Lowell Observatory was established by astronomer Percival Lowell just west of downtown Flagstaff in 1894, making it one of the nation’s oldest observatories. Its discoveries include the dwarf planet Pluto by Clyde Tombaugh in 1930, the three largest known stars, and the science of determining the age of a star, plus the co-discovery of Uranus in 1977.
The observatory’s 24-inch Alvan Clark Telescope debuted in 1896 after being built in Boston at a cost of $20,000 and shipped to Flagstaff by train. Lowell chose Flagstaff as the site for the observatory, then the only significant scientific site in the Southwest, because of the altitude and clear night skies. Lowell’s early research was focused on finding canals that he believed were on Mars.
The original observatory is made of wood and is a national historic site. It is still in use today by visitors taking nighttime tours of the facility, which are available by reservation only and may be cancelled by thunderstorms during the summer months. The observatory also offers daytime tours, exhibits that include the original plates from the Pluto discovery, and multimedia shows in visitors center.
Pluto was spotted by Tombaugh using the 13-inch Pluto Discovery Telescope located nearby on Mars Hill.
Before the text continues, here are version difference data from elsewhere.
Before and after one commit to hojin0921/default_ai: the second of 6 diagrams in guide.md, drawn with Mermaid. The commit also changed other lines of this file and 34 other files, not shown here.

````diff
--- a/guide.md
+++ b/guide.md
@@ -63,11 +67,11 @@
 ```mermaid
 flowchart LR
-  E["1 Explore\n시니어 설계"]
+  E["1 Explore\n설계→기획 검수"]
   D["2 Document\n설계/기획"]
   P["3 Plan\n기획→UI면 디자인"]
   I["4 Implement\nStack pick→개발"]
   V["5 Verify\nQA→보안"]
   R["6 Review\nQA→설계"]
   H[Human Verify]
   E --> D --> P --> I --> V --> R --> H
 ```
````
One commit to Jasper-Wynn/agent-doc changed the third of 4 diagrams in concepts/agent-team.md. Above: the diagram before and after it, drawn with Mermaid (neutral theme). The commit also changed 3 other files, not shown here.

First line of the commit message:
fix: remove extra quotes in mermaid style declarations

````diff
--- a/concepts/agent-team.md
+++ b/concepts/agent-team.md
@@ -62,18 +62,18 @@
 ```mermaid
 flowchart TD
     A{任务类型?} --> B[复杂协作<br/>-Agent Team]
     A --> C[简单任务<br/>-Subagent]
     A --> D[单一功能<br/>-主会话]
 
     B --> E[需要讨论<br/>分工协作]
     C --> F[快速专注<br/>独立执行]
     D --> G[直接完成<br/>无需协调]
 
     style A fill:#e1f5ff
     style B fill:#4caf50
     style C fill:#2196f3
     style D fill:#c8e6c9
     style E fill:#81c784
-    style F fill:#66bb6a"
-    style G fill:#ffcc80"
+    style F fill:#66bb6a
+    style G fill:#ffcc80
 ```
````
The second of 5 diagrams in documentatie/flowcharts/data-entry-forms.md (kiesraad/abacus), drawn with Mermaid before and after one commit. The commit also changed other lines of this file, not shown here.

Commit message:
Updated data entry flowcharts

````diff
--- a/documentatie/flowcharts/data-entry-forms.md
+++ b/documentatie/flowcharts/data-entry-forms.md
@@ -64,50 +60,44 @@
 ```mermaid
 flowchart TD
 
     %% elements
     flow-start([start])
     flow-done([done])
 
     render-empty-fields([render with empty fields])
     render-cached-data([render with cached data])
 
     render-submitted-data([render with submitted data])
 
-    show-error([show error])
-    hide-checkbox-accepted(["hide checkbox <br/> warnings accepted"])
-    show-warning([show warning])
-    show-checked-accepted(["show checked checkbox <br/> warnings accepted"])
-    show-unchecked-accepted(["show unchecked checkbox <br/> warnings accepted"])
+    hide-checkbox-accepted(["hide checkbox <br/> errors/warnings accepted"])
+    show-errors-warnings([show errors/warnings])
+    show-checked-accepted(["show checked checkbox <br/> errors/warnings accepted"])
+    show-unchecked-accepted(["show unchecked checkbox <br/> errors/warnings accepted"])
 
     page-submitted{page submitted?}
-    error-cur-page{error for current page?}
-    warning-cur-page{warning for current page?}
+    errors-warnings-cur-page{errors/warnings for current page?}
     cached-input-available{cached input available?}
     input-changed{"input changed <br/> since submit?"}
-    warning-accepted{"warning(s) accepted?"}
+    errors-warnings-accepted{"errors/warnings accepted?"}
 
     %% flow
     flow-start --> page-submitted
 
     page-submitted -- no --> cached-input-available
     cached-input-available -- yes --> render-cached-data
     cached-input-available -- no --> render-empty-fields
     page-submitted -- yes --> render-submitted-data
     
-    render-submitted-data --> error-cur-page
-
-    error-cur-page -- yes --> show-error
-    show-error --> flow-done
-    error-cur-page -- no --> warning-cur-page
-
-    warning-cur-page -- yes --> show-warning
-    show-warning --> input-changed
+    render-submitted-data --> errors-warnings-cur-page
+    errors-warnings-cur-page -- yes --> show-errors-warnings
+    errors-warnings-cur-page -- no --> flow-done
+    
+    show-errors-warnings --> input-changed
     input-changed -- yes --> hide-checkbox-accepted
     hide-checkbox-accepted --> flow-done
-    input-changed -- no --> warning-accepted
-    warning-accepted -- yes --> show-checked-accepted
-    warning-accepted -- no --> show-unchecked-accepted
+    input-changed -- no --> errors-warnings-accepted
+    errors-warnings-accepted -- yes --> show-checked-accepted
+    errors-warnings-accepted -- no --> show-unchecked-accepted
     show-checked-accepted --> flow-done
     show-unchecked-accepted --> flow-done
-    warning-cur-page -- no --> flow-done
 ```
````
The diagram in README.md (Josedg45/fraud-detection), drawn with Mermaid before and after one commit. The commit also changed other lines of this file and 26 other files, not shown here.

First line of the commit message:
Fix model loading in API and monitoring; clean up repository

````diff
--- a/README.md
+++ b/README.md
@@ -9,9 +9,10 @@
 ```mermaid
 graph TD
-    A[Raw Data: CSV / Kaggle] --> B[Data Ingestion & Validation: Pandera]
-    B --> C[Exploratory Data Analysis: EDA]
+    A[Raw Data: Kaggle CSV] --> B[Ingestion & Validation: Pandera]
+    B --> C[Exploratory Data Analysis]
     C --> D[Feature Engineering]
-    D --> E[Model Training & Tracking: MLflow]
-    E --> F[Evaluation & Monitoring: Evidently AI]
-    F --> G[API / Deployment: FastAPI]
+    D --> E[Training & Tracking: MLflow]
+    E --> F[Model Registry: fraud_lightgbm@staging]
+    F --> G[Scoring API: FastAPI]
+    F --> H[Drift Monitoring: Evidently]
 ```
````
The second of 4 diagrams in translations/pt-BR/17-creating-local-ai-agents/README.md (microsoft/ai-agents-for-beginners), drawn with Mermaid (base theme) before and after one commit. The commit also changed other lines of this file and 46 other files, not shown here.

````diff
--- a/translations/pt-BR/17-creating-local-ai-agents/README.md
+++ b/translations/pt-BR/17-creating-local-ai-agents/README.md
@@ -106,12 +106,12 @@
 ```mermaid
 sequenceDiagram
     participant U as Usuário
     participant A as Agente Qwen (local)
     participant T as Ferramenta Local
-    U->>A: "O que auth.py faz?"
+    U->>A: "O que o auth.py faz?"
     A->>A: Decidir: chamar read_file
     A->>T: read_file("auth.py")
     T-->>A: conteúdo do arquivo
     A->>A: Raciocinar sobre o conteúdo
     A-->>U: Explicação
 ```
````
The Lowell Observatory also operates four research telescopes on Anderson Mesa, which is 12 miles southeast of Flagstaff, and is building the 4.2-meter Discovery Channel Telescope for a 2011 launch.
1400 W. Mars Hill Road
Flagstaff, AZ 86001